DaVinci Resolve 10 Grading Tutorials

DaVinci Resolve 10 Color Grading Tutorials

DaVinci Resolve Tutorials

DaVinci Resolve 10 is now out of beta and available to download. The latest release from Blackmagic Design is a huge leap forward – adding in features such as live grading, greater editorial functionality and a whole lot more. And of course there is an updated manual. If you didn’t see this previous post on the Resolve 10 beta, it will give you more info on what’s in the update. Also check out the post NAB Resolve 10 post.

What are the differences between DaVinci Resolve Lite/Full?

DaVinci Resolve Lite is now no longer restricted to 2K outputs (now UHD), nor does it come with any GPU limitations. The main differences then between the free Lite version and the $999/£780 full software version is basically the inability to do anything to do with Stereoscopic 3D, apply noise reduction or motion blur, fully support a DaVinci Resolve control surface nor customise it, or do remote grading. But pretty much everything else is free! Amazing.

Free DaVinci Resolve Tutorials

DaVinci Resolve 10 has the ability to support OpenFX plugins, one of which is Film Convert. In this tutorial Splicenpost demonstrates how to use it inside of Resolve. For more on Film Convert check out these two previous posts: Matching Film Stocks.

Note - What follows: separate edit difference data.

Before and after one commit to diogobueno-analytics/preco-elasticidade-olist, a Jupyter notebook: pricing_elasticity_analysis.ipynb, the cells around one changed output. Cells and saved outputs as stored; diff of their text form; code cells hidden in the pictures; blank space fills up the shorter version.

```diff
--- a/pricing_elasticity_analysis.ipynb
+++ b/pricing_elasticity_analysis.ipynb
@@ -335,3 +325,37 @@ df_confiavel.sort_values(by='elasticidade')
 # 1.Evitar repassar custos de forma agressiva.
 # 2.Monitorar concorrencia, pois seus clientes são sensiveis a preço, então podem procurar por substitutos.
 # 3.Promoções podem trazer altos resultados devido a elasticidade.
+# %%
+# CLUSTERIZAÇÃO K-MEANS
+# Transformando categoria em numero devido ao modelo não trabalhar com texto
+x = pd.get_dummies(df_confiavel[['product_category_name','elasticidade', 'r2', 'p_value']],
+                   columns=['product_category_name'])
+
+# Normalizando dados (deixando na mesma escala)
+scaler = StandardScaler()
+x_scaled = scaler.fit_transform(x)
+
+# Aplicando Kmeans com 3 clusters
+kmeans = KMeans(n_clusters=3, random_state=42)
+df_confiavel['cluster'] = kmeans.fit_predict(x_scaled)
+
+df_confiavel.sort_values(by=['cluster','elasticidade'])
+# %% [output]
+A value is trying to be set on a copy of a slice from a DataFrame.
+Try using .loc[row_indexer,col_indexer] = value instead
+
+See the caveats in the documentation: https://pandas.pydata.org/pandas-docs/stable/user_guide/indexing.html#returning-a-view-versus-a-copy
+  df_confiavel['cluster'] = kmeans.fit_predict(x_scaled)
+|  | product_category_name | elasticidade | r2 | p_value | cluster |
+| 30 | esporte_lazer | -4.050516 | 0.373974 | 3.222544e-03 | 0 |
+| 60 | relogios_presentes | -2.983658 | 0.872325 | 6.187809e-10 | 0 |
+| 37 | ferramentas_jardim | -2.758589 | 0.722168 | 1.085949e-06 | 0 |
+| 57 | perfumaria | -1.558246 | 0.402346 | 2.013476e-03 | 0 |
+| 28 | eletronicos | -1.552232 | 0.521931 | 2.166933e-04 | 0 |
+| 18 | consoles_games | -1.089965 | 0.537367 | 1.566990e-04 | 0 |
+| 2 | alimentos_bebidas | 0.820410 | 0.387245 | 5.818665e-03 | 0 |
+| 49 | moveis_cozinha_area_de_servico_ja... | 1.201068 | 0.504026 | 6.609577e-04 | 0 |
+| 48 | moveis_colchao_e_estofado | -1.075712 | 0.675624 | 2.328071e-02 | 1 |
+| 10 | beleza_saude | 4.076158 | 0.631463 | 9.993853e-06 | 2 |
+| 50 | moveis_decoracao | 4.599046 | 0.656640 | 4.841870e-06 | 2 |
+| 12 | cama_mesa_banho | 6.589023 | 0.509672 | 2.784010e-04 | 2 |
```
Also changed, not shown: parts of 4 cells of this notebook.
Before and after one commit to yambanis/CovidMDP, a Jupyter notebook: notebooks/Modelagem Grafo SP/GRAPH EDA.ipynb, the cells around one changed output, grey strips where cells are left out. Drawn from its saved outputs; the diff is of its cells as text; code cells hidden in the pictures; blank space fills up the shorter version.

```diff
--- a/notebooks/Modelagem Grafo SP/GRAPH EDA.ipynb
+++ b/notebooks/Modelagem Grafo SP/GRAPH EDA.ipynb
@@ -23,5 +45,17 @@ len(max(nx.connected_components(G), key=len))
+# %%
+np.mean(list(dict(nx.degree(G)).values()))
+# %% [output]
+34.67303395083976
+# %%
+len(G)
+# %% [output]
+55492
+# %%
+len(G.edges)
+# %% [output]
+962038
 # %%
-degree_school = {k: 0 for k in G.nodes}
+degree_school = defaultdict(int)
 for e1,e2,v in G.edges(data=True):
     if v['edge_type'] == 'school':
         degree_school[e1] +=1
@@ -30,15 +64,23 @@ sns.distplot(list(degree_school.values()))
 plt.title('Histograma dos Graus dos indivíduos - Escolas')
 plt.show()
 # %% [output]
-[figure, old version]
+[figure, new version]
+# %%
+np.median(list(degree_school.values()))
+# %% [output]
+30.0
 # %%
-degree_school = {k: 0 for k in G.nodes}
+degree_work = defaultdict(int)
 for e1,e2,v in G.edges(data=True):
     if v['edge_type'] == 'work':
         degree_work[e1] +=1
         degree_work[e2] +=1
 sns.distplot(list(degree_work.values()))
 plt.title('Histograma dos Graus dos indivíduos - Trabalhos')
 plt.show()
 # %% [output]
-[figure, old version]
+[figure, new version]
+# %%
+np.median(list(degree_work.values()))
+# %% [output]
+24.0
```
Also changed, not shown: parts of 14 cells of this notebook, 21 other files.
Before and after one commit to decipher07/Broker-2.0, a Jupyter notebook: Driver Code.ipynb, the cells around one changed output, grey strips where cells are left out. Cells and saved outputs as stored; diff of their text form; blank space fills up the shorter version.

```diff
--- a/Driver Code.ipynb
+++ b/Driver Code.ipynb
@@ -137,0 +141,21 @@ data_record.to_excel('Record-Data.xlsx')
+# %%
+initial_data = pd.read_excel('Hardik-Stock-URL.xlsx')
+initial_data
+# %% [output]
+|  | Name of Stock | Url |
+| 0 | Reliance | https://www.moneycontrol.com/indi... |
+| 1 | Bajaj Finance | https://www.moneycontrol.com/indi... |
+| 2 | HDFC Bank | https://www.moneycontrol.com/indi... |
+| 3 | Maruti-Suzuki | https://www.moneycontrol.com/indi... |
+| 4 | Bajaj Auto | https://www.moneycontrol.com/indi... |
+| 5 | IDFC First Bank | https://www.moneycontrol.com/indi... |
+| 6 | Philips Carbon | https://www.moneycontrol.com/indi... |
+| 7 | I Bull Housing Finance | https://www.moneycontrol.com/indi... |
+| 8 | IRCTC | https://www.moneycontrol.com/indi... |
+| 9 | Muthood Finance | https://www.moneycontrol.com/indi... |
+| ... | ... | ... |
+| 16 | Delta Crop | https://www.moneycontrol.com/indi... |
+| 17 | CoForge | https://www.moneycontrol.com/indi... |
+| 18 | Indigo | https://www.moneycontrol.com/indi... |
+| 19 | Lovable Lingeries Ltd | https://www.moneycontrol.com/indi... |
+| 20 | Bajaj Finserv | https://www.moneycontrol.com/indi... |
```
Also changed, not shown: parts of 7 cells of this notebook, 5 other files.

More Tutorials for Colorists.

Track Opacity Composite more level in ResolveColorist Nikolai Waldman suggests that the best way to add film grain in real time inside of Resolve is not to use a plugin at all but rather simply to add it in as an overlay layer and adjust the opacity for the whole track, a new feature in Resolve 10.

In this tweet, and the whole conversation, Juan Salvo points out the easier to see tracking indicator in Resolve 10.

Matt Fez shares how to transfer looks from programs such as After Effects, Photoshop or Apple Color into Resolve.

Working with LUTS in Resolve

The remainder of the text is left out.